In an era in which insurance reimbursement necessitates volume, electronic health record vendors have conditioned us to become Pavlovian mouse clickers, and the federal government seems more interested in regulatory mandates than patient well-being, it is easy to lose sight of what’s really important – our patient. As optometrists, we are adept at diagnosing and treating all things ocular, but we need to look beyond the eye.
As a publication, our editorial mission has always been about the eye and beyond. In fact, Primary Care Optometry News’ inaugural issue, published 22 years ago this month, featured an article on the optometrist’s role in identifying cytomegalovirus retinitis as a surrogate marker in HIV-AIDS. Through the years we’ve attempted to address ocular manifestations of systemic disease, primarily hypertension and diabetes, huge public health issues with identifiable ocular findings and well-defined treatment protocols, unlike autoimmune disease.
The U.S. National Library of Medicine reminds us there are over 80 different forms of autoimmune disease. With many sharing an ambiguous array of symptoms and similar lab findings, it’s understandable why they can be so stressful and frustrating, for both patient and doctor. In fact, the American Autoimmune Related Disease Association (aarda.org) estimates that an individual with autoimmune disease will likely see five doctors over a 4.6-year period before arriving at a working diagnosis. It is for precisely this reason we play such a critical role.
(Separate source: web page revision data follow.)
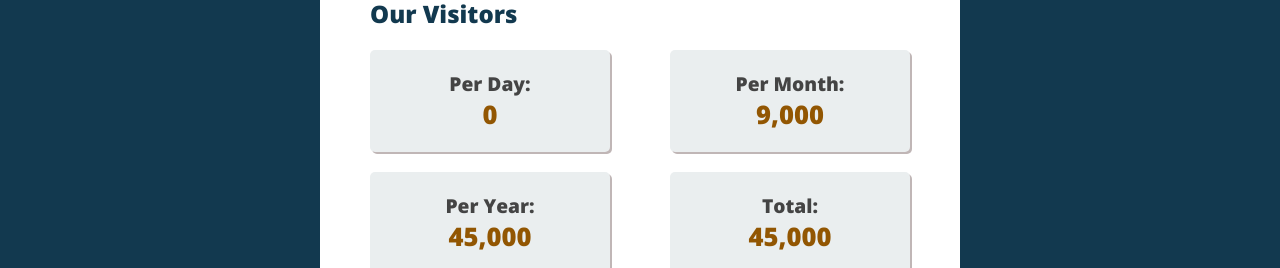
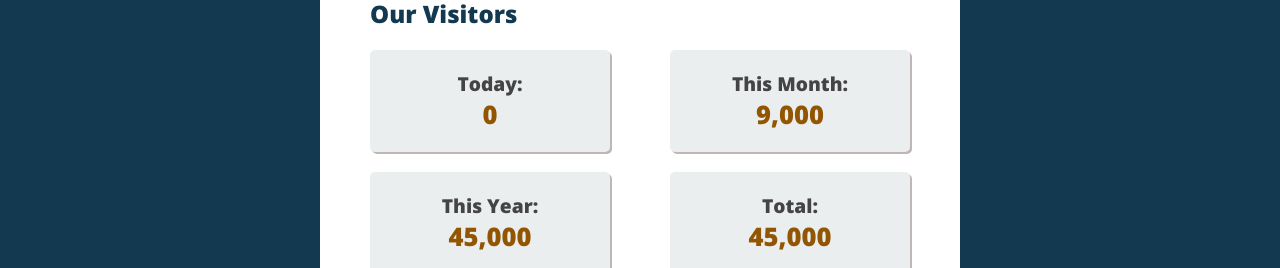
Before and after one commit to Diibro/clickrwanda-client, a React (Vite) app: page /website-visits in a window 1280 px wide. Shown: the part 196-464 px from the top of the page. Built offline with nearby package versions, Linux system fonts and the light colour scheme; no server answers.

Commit message:
added more on web visits

```diff
--- a/src/components/static/WebUse.jsx
+++ b/src/components/static/WebUse.jsx
@@ -34,15 +34,15 @@ const WebUse = () => {
           <div className="web-usage-container">
                <h2>Our Visitors</h2>
                <div className="visits">
-                    <h3>Per Day:</h3>
+                    <h3>Today:</h3>
                     <p>{formatPrice(webVisits.today.length)}</p>
                </div>
                <div className="visits">
-                    <h3>Per Month:</h3>
+                    <h3>This Month:</h3>
                     <p>{formatPrice(webVisits.thisMonth.length + 9000)}</p>
                </div>
                <div className="visits">
-                    <h3>Per Year: </h3>
+                    <h3>This Year: </h3>
                     <p>{formatPrice(webVisits.thisYear.length + 45000)}</p>
                </div>
                <div className="visits">
```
Given the eye’s vulnerability across the spectrum of autoimmune disease, we are oftentimes the first doctor to see these individuals. Granted, ocular findings associated with autoimmune disease – be it dry eye, anterior uveitis, vasculitis, etc – are, in and of themselves, ambiguous. However, more important than making a specific systemic diagnosis is identifying the link between ocular findings and underlying autoimmune disease. For instance, is it just contact lens-related dry eye or dry eye accompanied by dry mouth? Is it idiopathic anterior uveitis or related to the chronic lower back pain?
As I see it, the heroism is in bringing potential underlying autoimmune disease to light. Treat the ocular manifestations, order appropriate labs, communicate with the primary care physician and, where appropriate, bring in specialty services. Most importantly, do so as early in the game as we can.
In this month’s issue, our feature article, “Comanagement a priority in patients with autoimmune disease,” provides a compelling argument for optometry’s role. Those with a more insatiable appetite should visit our parent portal, healio.com. Here you can link with our allergy/immunology, endocrinology and rheumatology publications. It’s a great way to sign up for weekly newswires and remain current on all things autoimmune.
We all share a common goal of being patient focused. Occasionally this means more than just helping them see better ... it means helping them feel better.
- U.S. National Library of Medicine. Autoimmune diseases. Medlineplus.gov/autoimmunediseases.html. Last updated November 6, 2017. Accessed January 29, 2018.